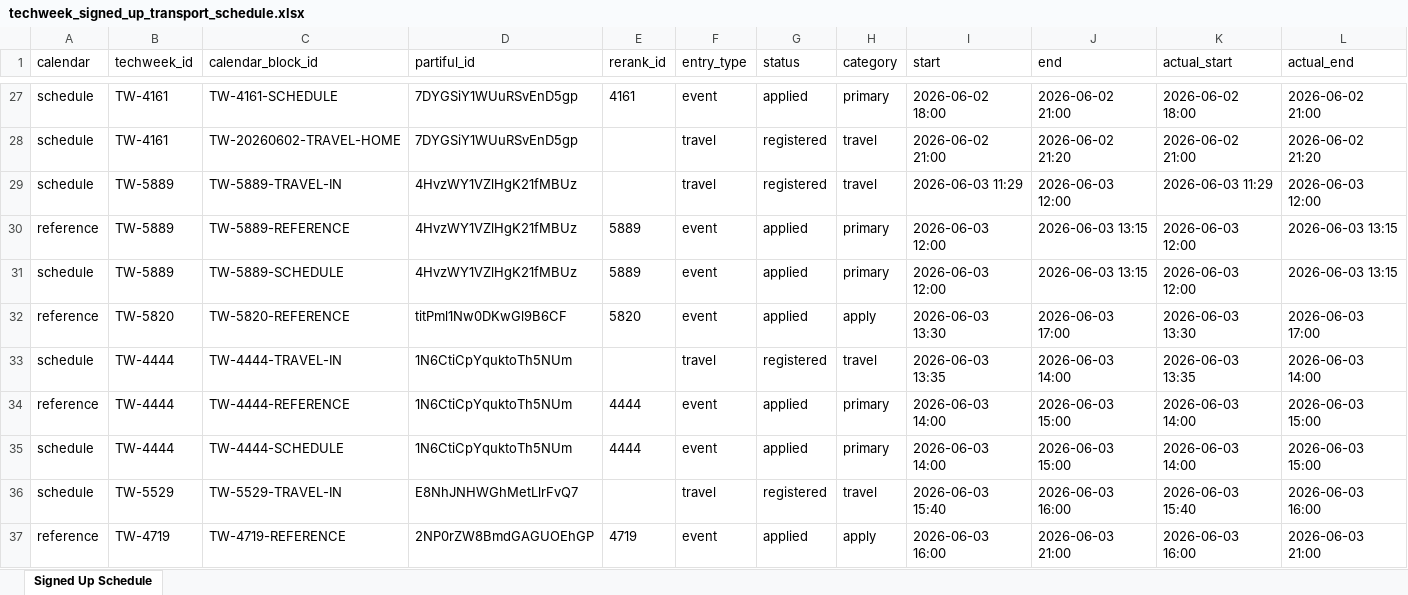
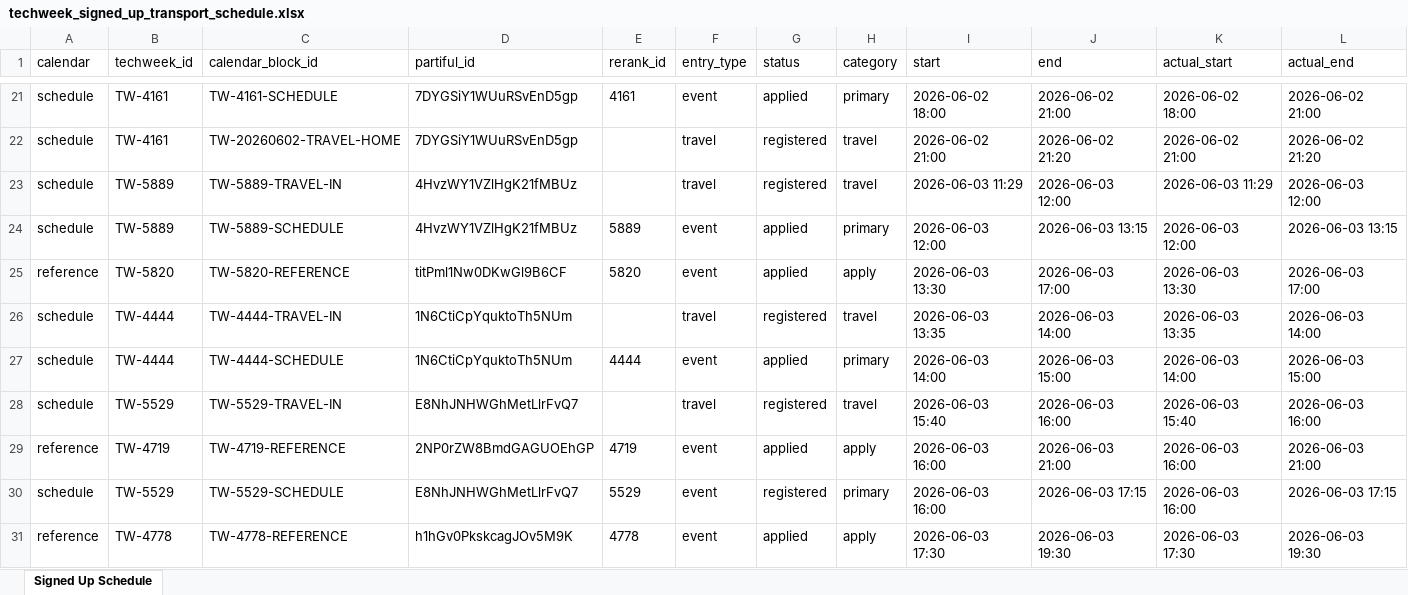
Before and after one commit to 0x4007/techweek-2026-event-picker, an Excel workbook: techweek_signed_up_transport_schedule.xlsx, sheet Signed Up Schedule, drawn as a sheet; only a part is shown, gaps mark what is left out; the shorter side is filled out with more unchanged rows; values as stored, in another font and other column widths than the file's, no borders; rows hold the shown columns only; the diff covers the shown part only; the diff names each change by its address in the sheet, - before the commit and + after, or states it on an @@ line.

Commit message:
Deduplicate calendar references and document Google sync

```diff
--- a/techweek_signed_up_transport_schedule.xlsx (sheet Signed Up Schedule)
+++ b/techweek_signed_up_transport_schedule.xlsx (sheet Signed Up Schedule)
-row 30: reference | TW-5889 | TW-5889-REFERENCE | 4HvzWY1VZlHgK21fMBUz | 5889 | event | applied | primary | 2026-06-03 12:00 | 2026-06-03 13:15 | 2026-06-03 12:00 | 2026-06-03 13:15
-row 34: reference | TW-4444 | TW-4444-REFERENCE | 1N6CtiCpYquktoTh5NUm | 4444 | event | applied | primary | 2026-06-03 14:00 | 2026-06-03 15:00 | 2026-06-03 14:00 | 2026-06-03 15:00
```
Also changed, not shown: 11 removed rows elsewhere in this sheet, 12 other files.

-------------------------

- [What the exercise asks]:
Pictures aside, give the data again exactly as it appears.

- [Solution for this exercise]:
Before and after one commit to 0x4007/techweek-2026-event-picker, an Excel workbook: techweek_signed_up_transport_schedule.xlsx, sheet Signed Up Schedule, drawn as a sheet; only a part is shown, gaps mark what is left out; the shorter side is filled out with more unchanged rows; values as stored, in another font and other column widths than the file's, no borders; rows hold the shown columns only; the diff covers the shown part only; the diff names each change by its address in the sheet, - before the commit and + after, or states it on an @@ line.

Commit message:
Deduplicate calendar references and document Google sync

```diff
--- a/techweek_signed_up_transport_schedule.xlsx (sheet Signed Up Schedule)
+++ b/techweek_signed_up_transport_schedule.xlsx (sheet Signed Up Schedule)
-row 30: reference | TW-5889 | TW-5889-REFERENCE | 4HvzWY1VZlHgK21fMBUz | 5889 | event | applied | primary | 2026-06-03 12:00 | 2026-06-03 13:15 | 2026-06-03 12:00 | 2026-06-03 13:15
-row 34: reference | TW-4444 | TW-4444-REFERENCE | 1N6CtiCpYquktoTh5NUm | 4444 | event | applied | primary | 2026-06-03 14:00 | 2026-06-03 15:00 | 2026-06-03 14:00 | 2026-06-03 15:00
```
Also changed, not shown: 11 removed rows elsewhere in this sheet, 12 other files.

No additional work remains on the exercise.